-- Material provided --
◆ ◆ ◆ ◆ ◆ ◆ ◆

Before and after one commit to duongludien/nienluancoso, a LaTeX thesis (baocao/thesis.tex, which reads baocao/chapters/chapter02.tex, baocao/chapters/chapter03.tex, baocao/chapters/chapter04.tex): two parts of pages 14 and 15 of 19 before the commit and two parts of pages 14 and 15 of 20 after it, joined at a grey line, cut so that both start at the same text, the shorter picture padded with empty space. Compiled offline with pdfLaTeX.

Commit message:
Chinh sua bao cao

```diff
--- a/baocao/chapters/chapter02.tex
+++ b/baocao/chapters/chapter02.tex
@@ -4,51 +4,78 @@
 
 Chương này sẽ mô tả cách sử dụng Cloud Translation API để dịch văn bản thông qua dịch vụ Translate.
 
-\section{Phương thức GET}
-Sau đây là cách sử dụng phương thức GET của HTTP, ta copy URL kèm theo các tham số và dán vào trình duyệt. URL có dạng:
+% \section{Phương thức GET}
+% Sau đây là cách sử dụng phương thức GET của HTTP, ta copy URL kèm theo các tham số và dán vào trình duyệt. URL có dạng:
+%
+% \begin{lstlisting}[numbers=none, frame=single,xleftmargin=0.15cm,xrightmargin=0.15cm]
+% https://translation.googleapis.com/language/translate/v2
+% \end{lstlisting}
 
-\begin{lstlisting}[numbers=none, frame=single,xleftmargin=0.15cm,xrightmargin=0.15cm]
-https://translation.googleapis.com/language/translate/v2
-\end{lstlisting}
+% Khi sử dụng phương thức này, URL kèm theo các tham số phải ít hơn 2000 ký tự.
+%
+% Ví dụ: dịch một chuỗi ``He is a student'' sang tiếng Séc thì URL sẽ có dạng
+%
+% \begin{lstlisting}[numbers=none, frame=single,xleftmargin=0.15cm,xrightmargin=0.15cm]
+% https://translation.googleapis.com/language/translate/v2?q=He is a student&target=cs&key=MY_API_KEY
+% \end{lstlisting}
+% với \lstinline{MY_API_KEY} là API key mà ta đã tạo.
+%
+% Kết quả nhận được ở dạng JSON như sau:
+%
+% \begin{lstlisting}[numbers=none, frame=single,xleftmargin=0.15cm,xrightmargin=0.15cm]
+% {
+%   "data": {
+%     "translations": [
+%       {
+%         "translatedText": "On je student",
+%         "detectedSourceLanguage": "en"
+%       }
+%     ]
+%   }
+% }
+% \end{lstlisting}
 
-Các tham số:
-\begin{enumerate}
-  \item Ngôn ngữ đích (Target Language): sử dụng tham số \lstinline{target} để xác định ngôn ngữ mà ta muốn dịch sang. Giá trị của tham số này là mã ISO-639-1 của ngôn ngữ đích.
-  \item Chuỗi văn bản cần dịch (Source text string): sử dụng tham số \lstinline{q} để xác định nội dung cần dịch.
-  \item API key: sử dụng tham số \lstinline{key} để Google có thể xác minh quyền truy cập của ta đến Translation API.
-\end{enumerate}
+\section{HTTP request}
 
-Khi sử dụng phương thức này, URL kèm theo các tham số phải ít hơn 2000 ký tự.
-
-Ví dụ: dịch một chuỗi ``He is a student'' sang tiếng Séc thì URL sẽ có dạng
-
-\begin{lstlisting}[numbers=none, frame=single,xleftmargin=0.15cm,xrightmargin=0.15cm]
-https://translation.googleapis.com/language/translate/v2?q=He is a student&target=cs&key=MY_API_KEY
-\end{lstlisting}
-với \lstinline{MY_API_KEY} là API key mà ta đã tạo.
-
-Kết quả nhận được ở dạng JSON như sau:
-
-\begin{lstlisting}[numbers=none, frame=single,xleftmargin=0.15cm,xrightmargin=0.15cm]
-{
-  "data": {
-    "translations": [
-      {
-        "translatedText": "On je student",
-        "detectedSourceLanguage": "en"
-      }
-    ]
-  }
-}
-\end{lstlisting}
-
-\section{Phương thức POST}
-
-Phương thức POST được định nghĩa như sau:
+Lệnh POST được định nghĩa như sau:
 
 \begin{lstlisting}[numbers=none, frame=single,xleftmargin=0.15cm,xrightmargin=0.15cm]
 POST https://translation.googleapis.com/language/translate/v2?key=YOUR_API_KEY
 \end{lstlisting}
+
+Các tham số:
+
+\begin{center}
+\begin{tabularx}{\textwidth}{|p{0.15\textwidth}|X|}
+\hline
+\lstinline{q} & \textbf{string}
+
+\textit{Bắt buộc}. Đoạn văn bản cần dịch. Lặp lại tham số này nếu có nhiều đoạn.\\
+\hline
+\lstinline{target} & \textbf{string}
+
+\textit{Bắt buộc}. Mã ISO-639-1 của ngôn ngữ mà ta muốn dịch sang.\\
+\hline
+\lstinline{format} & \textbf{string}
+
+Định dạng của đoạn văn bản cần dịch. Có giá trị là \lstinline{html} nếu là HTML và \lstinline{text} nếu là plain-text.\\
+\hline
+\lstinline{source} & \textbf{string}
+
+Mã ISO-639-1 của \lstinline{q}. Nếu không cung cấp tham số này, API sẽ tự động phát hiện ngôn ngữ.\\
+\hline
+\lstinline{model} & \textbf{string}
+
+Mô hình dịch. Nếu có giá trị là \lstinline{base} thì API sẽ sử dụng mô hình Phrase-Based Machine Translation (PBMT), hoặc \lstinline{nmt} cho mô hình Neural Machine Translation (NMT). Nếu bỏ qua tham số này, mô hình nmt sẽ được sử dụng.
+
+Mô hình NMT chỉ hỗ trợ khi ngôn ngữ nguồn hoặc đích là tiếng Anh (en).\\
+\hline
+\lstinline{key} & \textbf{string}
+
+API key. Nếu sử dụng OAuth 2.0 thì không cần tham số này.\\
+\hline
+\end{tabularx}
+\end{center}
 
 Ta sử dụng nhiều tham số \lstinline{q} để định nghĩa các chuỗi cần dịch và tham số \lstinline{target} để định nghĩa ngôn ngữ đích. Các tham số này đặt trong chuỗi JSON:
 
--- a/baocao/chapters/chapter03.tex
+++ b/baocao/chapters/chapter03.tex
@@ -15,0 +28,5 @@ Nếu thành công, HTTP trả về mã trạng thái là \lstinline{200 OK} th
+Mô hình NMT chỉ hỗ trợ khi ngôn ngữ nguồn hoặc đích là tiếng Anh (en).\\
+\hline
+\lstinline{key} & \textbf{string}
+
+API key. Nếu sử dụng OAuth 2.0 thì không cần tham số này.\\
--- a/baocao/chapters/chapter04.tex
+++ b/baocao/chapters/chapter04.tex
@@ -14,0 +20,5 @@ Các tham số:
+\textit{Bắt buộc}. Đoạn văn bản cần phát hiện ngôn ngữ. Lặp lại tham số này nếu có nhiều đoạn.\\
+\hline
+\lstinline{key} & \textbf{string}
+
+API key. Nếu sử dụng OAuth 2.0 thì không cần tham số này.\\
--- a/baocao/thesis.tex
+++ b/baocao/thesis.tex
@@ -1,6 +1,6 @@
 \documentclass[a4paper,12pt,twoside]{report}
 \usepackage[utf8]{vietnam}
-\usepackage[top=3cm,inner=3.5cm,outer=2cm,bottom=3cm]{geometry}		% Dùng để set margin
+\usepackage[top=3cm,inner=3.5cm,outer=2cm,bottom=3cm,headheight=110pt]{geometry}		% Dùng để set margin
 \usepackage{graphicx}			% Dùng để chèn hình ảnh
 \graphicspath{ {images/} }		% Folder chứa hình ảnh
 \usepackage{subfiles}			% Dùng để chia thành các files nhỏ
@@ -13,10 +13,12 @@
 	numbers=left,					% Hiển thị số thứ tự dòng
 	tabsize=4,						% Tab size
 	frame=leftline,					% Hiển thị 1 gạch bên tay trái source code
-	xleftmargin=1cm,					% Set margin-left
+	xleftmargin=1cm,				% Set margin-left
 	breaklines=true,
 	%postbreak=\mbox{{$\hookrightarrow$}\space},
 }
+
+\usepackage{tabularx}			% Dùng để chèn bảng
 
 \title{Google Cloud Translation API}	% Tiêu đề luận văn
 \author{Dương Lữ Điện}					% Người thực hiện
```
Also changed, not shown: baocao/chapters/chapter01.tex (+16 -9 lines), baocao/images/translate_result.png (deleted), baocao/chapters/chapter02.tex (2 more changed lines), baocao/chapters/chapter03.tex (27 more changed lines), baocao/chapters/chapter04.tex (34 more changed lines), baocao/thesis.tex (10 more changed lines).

◆ ◆ ◆ ◆ ◆ ◆ ◆

-- Activity --
Copy out all lines of the material above in which "JSON" occurs.

-- Response --
+% Kết quả nhận được ở dạng JSON như sau:
-Kết quả nhận được ở dạng JSON như sau:
 Ta sử dụng nhiều tham số \lstinline{q} để định nghĩa các chuỗi cần dịch và tham số \lstinline{target} để định nghĩa ngôn ngữ đích. Các tham số này đặt trong chuỗi JSON:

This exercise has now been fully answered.